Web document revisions
———

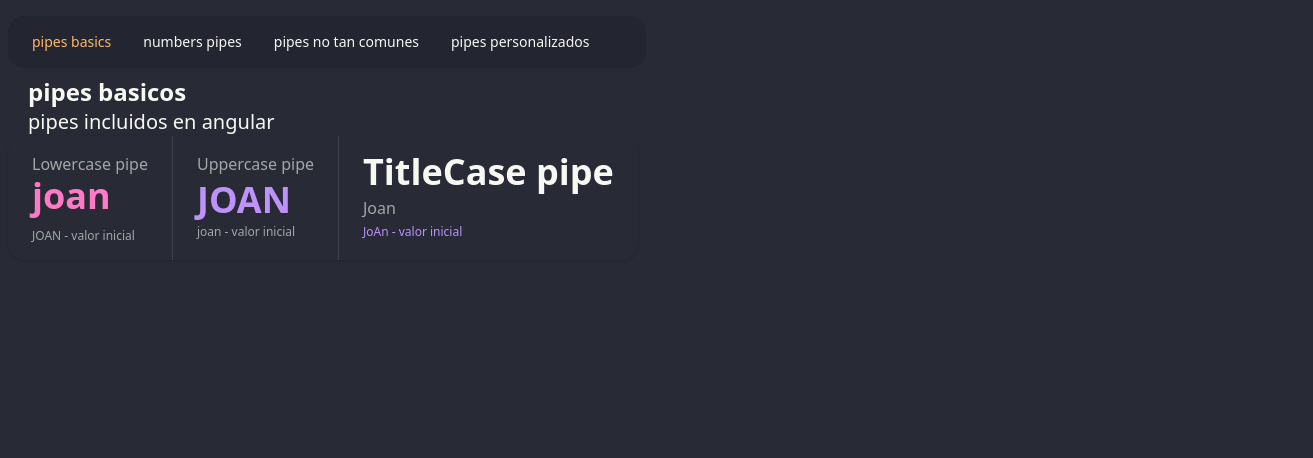
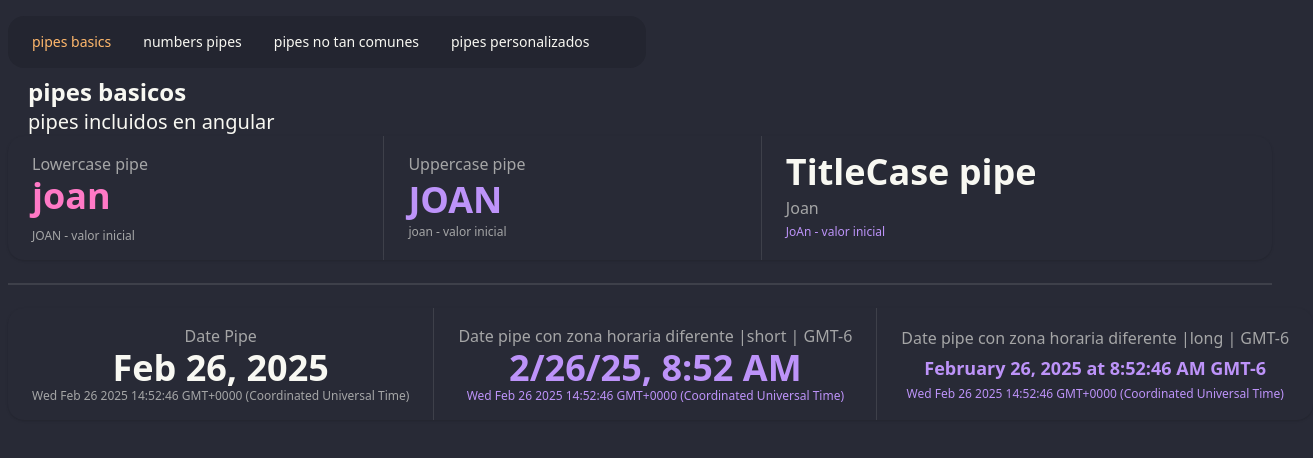
Before and after one commit to joanvasquez21/angular-pipes-guide, an Angular app: page /basic in a window 1280 px wide. Shown: the top 458 px of the page, 1313 px wide, since content can reach past the window. Built offline with nearby package versions, Linux system fonts and the light colour scheme.

Commit message:
feat: pipe date is implemented

```diff
--- a/src/app/pages/basic-page/basic-page.component.html
+++ b/src/app/pages/basic-page/basic-page.component.html
@@ -3,16 +3,14 @@
   <h3 class="text-xl font-thin">pipes incluidos en angular</h3>
 </section>
 
-<div class="stats shadow">
+<div class="stats stats-vertical lg:stats-horizontal shadow w-full">
   <div class="stat">
-
     <div class="stat-title">Lowercase pipe</div>
     <div class="stat-value text-primary">{{ nameUpper() | lowercase }}</div>
     <div class="stat-desc mt-3">{{nameUpper()}} - valor inicial</div>
   </div>
 
   <div class="stat">
-
     <div class="stat-title">Uppercase pipe</div>
     <div class="stat-value text-secondary">{{ nameLower() | uppercase}} </div>
     <div class="stat-desc">{{ nameLower()}} - valor inicial</div>
@@ -25,3 +23,25 @@
     <div class="stat-desc text-secondary">{{ fullName() }} - valor inicial </div>
   </div>
 </div>
+
+<div class="divider"></div>
+
+<div class="stats shadow">
+  <div class="stat place-items-center">
+    <div class="stat-title">Date Pipe</div>
+    <div class="stat-value">{{customDate() | date}}</div>
+    <div class="stat-desc">{{customDate()}}</div>
+  </div>
+
+  <div class="stat place-items-center">
+    <div class="stat-title">Date pipe con zona horaria diferente |short | GMT-6</div>
+    <div class="stat-value text-secondary">{{customDate() | date:'short': "GMT-6" }}</div>
+    <div class="stat-desc text-secondary">{{customDate()}} </div>
+  </div>
+
+  <div class="stat place-items-center">
+    <div class="stat-title">Date pipe con zona horaria diferente |long | GMT-6</div>
+    <div class="stat-value text-secondary text-lg">{{customDate() | date:'long': "GMT-6" }}</div>
+    <div class="stat-desc text-secondary">{{customDate()}} </div>
+  </div>
+</div>
--- a/src/app/pages/basic-page/basic-page.component.ts
+++ b/src/app/pages/basic-page/basic-page.component.ts
@@ -1,9 +1,9 @@
-import { LowerCasePipe, TitleCasePipe, UpperCasePipe } from '@angular/common';
-import { ChangeDetectionStrategy, Component, signal } from '@angular/core';
+import { DatePipe, LowerCasePipe, TitleCasePipe, UpperCasePipe } from '@angular/common';
+import { ChangeDetectionStrategy, Component, effect, signal } from '@angular/core';
 
 @Component({
   selector: 'app-basic-page',
-  imports: [LowerCasePipe, UpperCasePipe, TitleCasePipe],
+  imports: [LowerCasePipe, UpperCasePipe, TitleCasePipe, DatePipe],
   templateUrl: './basic-page.component.html',
   changeDetection: ChangeDetectionStrategy.OnPush,
 })
@@ -14,5 +14,17 @@
   fullName = signal('JoAn')
 
 
+  customDate = signal(new Date())
+  /*para actualizar las fechas cada segundo*/
+  tickingDateEffect = effect((onCleanup) => {
+    const interval = setInterval( ()=> {
+        this.customDate.set(new Date())
+    }, 1000);
+    onCleanup( () => {
+      clearInterval(interval )
+    })
+  })
+
+
 
 }
--- a/src/app/pages/numbers-page/numbers-page.component.html
+++ b/src/app/pages/numbers-page/numbers-page.component.html
@@ -21,4 +21,9 @@
       <div class="stat-value">{{totalSells() | currency:'CAD'}}</div>
       <div class="stat-desc">{{ totalSells()}}</div>
     </div>
+    <div class="stat place-items-center">
+        <div class="stat-title">Percent (percent: "1.2-2")</div>
+        <div class="stat-value">{{percent() | percent: "1.2-2"}}</div>
+        <div class="stat-desc">{{ percent()}}</div>
+      </div>
   </div>
--- a/src/app/pages/numbers-page/numbers-page.component.ts
+++ b/src/app/pages/numbers-page/numbers-page.component.ts
@@ -9,7 +9,7 @@
 })
 export default class NumbersPageComponent {
   totalSells = signal(2_443_232.5543)
-  percent = signal(2_443_232.5543)
+  percent = signal(32_9)
 
 
 }
```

———

_WORK TO COMPLETE_. The result should be an exact copy of every entry above, with no pictures included.

_SOLUTION TO THIS PROBLEM_.
Before and after one commit to joanvasquez21/angular-pipes-guide, an Angular app: page /basic in a window 1280 px wide. Shown: the top 458 px of the page, 1313 px wide, since content can reach past the window. Built offline with nearby package versions, Linux system fonts and the light colour scheme.

Commit message:
feat: pipe date is implemented

```diff
--- a/src/app/pages/basic-page/basic-page.component.html
+++ b/src/app/pages/basic-page/basic-page.component.html
@@ -3,16 +3,14 @@
   <h3 class="text-xl font-thin">pipes incluidos en angular</h3>
 </section>
 
-<div class="stats shadow">
+<div class="stats stats-vertical lg:stats-horizontal shadow w-full">
   <div class="stat">
-
     <div class="stat-title">Lowercase pipe</div>
     <div class="stat-value text-primary">{{ nameUpper() | lowercase }}</div>
     <div class="stat-desc mt-3">{{nameUpper()}} - valor inicial</div>
   </div>
 
   <div class="stat">
-
     <div class="stat-title">Uppercase pipe</div>
     <div class="stat-value text-secondary">{{ nameLower() | uppercase}} </div>
     <div class="stat-desc">{{ nameLower()}} - valor inicial</div>
@@ -25,3 +23,25 @@
     <div class="stat-desc text-secondary">{{ fullName() }} - valor inicial </div>
   </div>
 </div>
+
+<div class="divider"></div>
+
+<div class="stats shadow">
+  <div class="stat place-items-center">
+    <div class="stat-title">Date Pipe</div>
+    <div class="stat-value">{{customDate() | date}}</div>
+    <div class="stat-desc">{{customDate()}}</div>
+  </div>
+
+  <div class="stat place-items-center">
+    <div class="stat-title">Date pipe con zona horaria diferente |short | GMT-6</div>
+    <div class="stat-value text-secondary">{{customDate() | date:'short': "GMT-6" }}</div>
+    <div class="stat-desc text-secondary">{{customDate()}} </div>
+  </div>
+
+  <div class="stat place-items-center">
+    <div class="stat-title">Date pipe con zona horaria diferente |long | GMT-6</div>
+    <div class="stat-value text-secondary text-lg">{{customDate() | date:'long': "GMT-6" }}</div>
+    <div class="stat-desc text-secondary">{{customDate()}} </div>
+  </div>
+</div>
--- a/src/app/pages/basic-page/basic-page.component.ts
+++ b/src/app/pages/basic-page/basic-page.component.ts
@@ -1,9 +1,9 @@
-import { LowerCasePipe, TitleCasePipe, UpperCasePipe } from '@angular/common';
-import { ChangeDetectionStrategy, Component, signal } from '@angular/core';
+import { DatePipe, LowerCasePipe, TitleCasePipe, UpperCasePipe } from '@angular/common';
+import { ChangeDetectionStrategy, Component, effect, signal } from '@angular/core';
 
 @Component({
   selector: 'app-basic-page',
-  imports: [LowerCasePipe, UpperCasePipe, TitleCasePipe],
+  imports: [LowerCasePipe, UpperCasePipe, TitleCasePipe, DatePipe],
   templateUrl: './basic-page.component.html',
   changeDetection: ChangeDetectionStrategy.OnPush,
 })
@@ -14,5 +14,17 @@
   fullName = signal('JoAn')
 
 
+  customDate = signal(new Date())
+  /*para actualizar las fechas cada segundo*/
+  tickingDateEffect = effect((onCleanup) => {
+    const interval = setInterval( ()=> {
+        this.customDate.set(new Date())
+    }, 1000);
+    onCleanup( () => {
+      clearInterval(interval )
+    })
+  })
+
+
 
 }
--- a/src/app/pages/numbers-page/numbers-page.component.html
+++ b/src/app/pages/numbers-page/numbers-page.component.html
@@ -21,4 +21,9 @@
       <div class="stat-value">{{totalSells() | currency:'CAD'}}</div>
       <div class="stat-desc">{{ totalSells()}}</div>
     </div>
+    <div class="stat place-items-center">
+        <div class="stat-title">Percent (percent: "1.2-2")</div>
+        <div class="stat-value">{{percent() | percent: "1.2-2"}}</div>
+        <div class="stat-desc">{{ percent()}}</div>
+      </div>
   </div>
--- a/src/app/pages/numbers-page/numbers-page.component.ts
+++ b/src/app/pages/numbers-page/numbers-page.component.ts
@@ -9,7 +9,7 @@
 })
 export default class NumbersPageComponent {
   totalSells = signal(2_443_232.5543)
-  percent = signal(2_443_232.5543)
+  percent = signal(32_9)
 
 
 }
```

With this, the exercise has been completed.